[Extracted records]
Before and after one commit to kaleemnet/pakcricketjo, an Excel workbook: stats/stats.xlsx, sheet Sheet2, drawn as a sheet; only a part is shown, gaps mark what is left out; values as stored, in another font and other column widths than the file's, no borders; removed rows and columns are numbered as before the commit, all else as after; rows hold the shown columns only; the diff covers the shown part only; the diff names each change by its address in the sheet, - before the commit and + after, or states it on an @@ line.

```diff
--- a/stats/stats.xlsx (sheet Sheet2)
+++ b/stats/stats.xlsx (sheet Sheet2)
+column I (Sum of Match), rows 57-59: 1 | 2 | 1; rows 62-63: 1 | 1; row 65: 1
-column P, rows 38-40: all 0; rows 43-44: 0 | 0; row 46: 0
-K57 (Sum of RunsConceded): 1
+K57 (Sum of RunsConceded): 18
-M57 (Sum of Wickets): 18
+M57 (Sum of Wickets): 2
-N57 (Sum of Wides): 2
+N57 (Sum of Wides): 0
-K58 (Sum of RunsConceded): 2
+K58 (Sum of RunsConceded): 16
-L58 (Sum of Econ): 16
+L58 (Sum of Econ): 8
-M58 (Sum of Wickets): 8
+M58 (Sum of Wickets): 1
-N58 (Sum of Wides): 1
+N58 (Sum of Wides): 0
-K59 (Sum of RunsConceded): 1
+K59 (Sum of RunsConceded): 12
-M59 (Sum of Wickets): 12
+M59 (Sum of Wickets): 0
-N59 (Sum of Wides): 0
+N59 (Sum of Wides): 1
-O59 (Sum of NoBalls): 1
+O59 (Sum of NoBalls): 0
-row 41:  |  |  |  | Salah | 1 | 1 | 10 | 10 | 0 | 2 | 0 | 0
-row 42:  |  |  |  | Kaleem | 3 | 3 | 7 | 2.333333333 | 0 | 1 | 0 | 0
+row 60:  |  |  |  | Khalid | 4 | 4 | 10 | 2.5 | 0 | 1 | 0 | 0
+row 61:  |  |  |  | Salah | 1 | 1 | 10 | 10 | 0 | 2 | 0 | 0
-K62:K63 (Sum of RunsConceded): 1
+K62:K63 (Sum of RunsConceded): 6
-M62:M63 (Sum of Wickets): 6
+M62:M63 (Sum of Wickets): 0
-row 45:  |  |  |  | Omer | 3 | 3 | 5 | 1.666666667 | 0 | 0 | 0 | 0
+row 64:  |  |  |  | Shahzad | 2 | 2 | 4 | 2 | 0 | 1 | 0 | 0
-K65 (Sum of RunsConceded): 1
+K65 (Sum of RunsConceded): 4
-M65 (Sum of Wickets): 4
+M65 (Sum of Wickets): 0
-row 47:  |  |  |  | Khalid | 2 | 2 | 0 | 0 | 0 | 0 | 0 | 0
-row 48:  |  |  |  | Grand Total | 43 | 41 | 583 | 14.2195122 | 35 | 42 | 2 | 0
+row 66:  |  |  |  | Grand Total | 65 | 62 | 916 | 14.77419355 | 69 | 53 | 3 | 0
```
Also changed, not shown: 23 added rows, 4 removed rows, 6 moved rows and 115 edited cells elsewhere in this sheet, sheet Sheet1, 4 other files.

Task goal =>
Find the lines above that hold "column", then copy each of them.

Exercise answer =>
Before and after one commit to kaleemnet/pakcricketjo, an Excel workbook: stats/stats.xlsx, sheet Sheet2, drawn as a sheet; only a part is shown, gaps mark what is left out; values as stored, in another font and other column widths than the file's, no borders; removed rows and columns are numbered as before the commit, all else as after; rows hold the shown columns only; the diff covers the shown part only; the diff names each change by its address in the sheet, - before the commit and + after, or states it on an @@ line.
+column I (Sum of Match), rows 57-59: 1 | 2 | 1; rows 62-63: 1 | 1; row 65: 1
-column P, rows 38-40: all 0; rows 43-44: 0 | 0; row 46: 0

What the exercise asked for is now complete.